Visit of Member of European Parliament Thijs Berman to Turkana
In the period of 13 – 16 May 2011, Member of European Parliament (MEP) Mr Thijs Berman visited the province of Turkana in Northern Kenya as well as Nairobi, the capital of Kenya, on a fact-finding mission.
Mr Berman was invited for this visit by CELEP (Coalition of European Lobbies for Eastern African Pastoralism). The special focus of his trip was the actual and future role of pastoralists in the use of arid and semi-arid lands. Mr Berman is spokesman for development policies for the Socialists & Democrats group in the European Parliament.
Mr Berman visited several locations in South and Central Turkana, areas under immediate threat of a new drought period, which might affect the already vulnerable population of pastoralists. Mr Berman spoke to pastoralists, village people, local leaders and elders. During the visit, he also met representatives of pastoralist organisations from Southern Sudan and Uganda and spoke with officials in Turkana and in Nairobi.
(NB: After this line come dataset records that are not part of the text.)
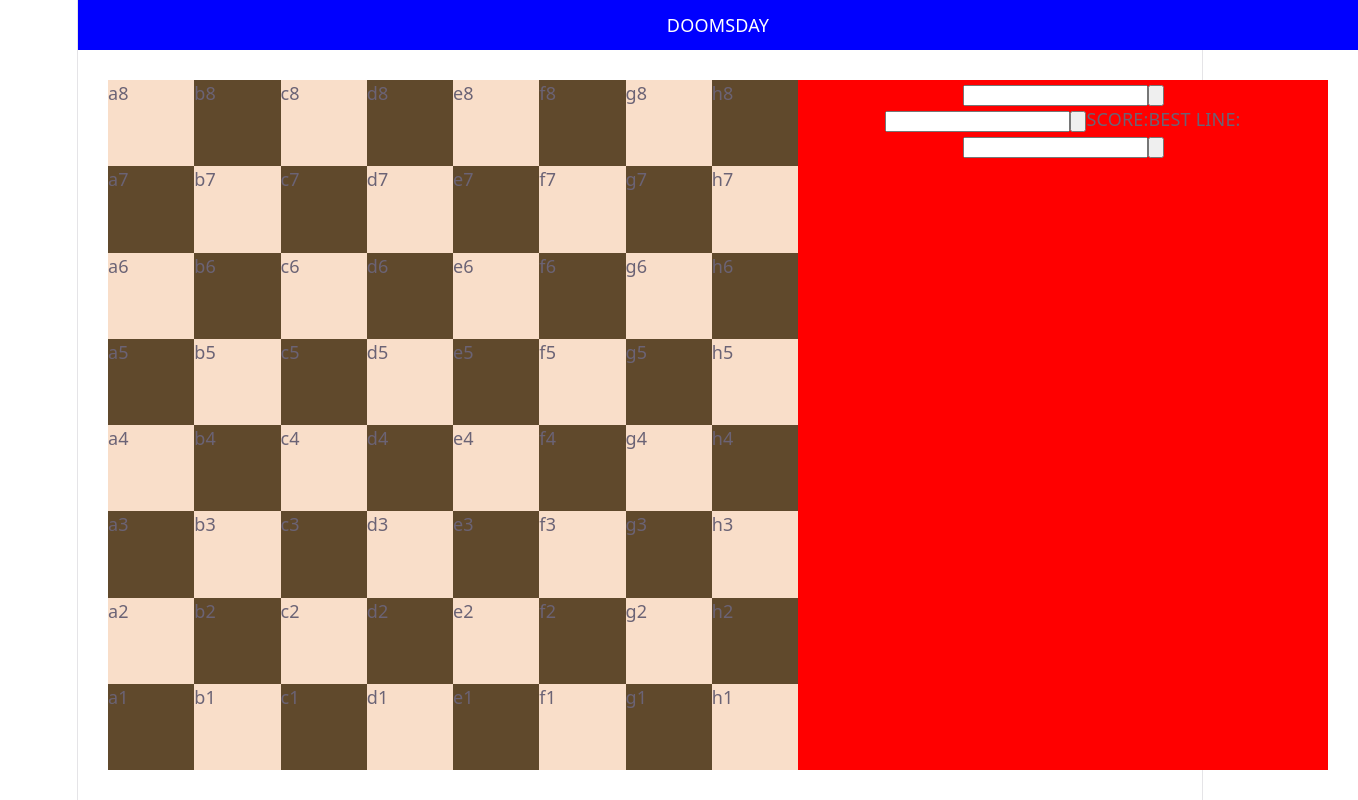
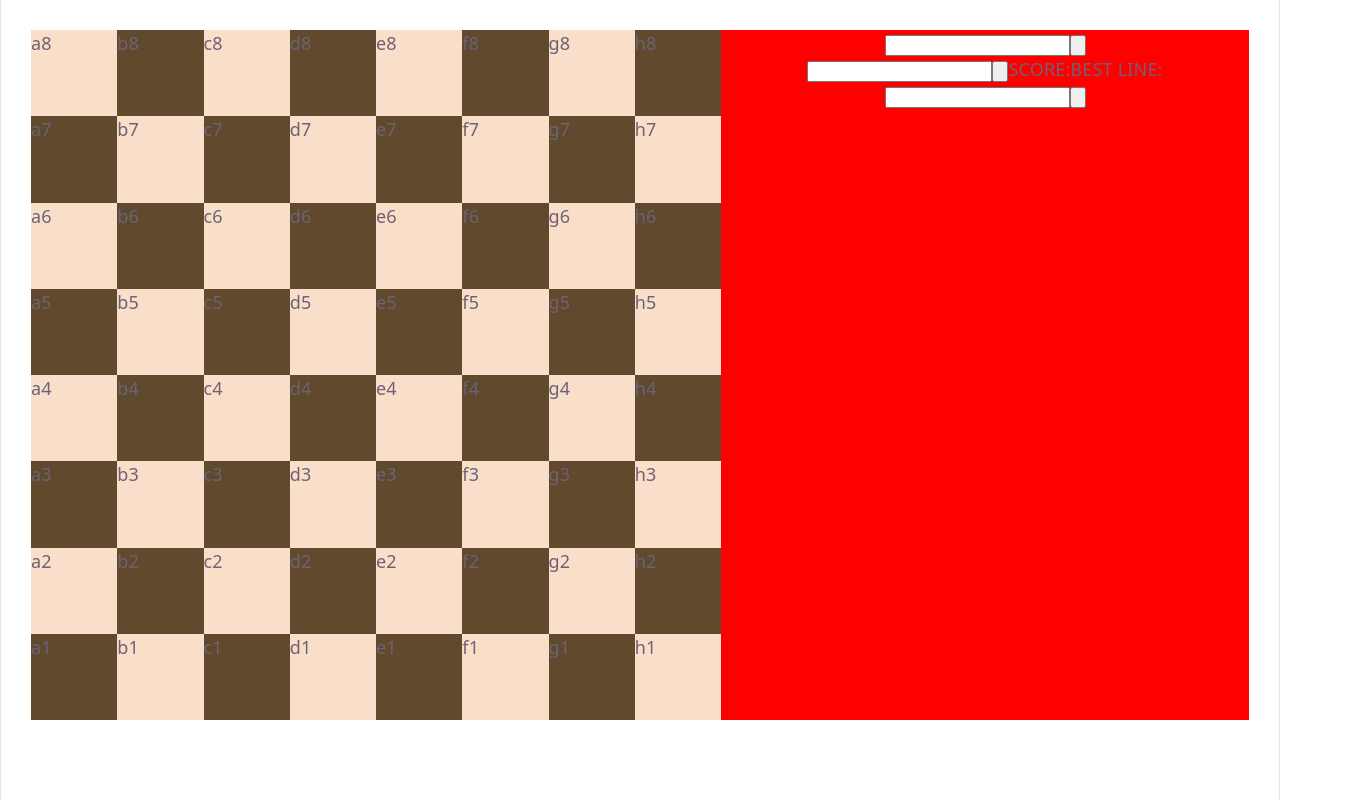
Before and after one commit to Tee-Mou/DoomsdayEngine, a React (Vite) app in the folder app/: page / in a window 1280 px wide. Shown: the whole page, 1358 px wide, since content can reach past the window. Built offline with nearby package versions, Linux system fonts and the light colour scheme.

Commit message:
Fixed some sizing issues.

```diff
--- a/app/src/ui/App.css
+++ b/app/src/ui/App.css
@@ -1,9 +1,4 @@
-body {
-    min-height: 600px;
-    min-width: 800px;
-}
-
-#screen-container{
+#root  {
     height: 100vh;
     width: 100vw;
 
@@ -11,19 +6,12 @@ body {
     padding: 0px;
 }
 
-.titlebar {
-    --title-height: 50px;
-    height: var(--title-height);
+#screen-container {
+    height: 100%;
+    width: 100%;
 
     margin: 0px;
     padding: 0px;
-
-    background: blue;
-    color: white;
-    display: flex;
-    justify-content: center;
-    align-items: center;
-    app-region: drag;
 }
 
 .engine-ui {
--- a/app/src/ui/App.tsx
+++ b/app/src/ui/App.tsx
@@ -10,7 +10,6 @@ function App() {
   return (
     <>
       <div id="screen-container">
-        <div className="titlebar"> DOOMSDAY </div>
         <div className="engine-ui">
           <Board/>
           <div id="tools">
```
Mr Berman considered after the visit that:
– The current drought in Northern Kenya and adjacent areas is a serious threat to the people and the livestock, and the situation may deteriorate due to the changes in climate patterns;
– The people in Turkana and in neighbouring regions are fully convinced that their future lies in pastoralism in these regions;
– The pastoralists are looking, with external support, for ways of coping with prolonged dry periods and harsh conditions, based on their local knowledge, complemented with new strategies;
– The contribution of pastoralists in the livestock production and food security in Kenya and the other Eastern African states is considerable. It would lead to high losses and high opportunity costs for all if pastoralists would lose the capability to exploit the arid and semi-arid lands in Kenya and other countries;
– Pastoralists face a number of constraints and limitations because of the poor infrastructure and market structures, the growing restrictions on their mobility (national and cross-border) and the continuous insecurity in the areas;
– Education and health systems are not adapted to the special needs of pastoralists.
Mr Berman recommended in his conclusions:
– Make sure the Ministry for the Development of Northern Kenya and Other Arid Lands will be successful in its high ambitions for these regions, with full support of other concerned ministries of the Government of Kenya and of the international donor community;
– Fully recognise the role and high potential of pastoralism in the exploitation of the arid and semi arid lands, as is now gradually been accepted in policies of several countries of Eastern Africa and recommended in the AU Policy Framework for Pastoralism (October 2010);
– Put more efforts into developing the potentials of pastoralism at local and national level and in the EU programmes for cooperation;
– Governments in neighbouring countries and international cooperation should better focus on the development of infrastructure, market access, tailor-made access to services and in particular health and education, and make common efforts in order to enhance the security for pastoralists and jointly combat livestock theft;
– Support the role of the local producers, local leaders and elders to promote cooperation, local security and participation in policymaking by building their capacities
– For the EU to develop a long-term vision on strengthening the economic development of the arid and semi-arid lands, in the framework of its programmes for food security, climate change, the national indicative programs and other relevant EU policies for international cooperation.
The full report on Mr Berman’s visit can be found here: Pastoralism and the future of arid lands.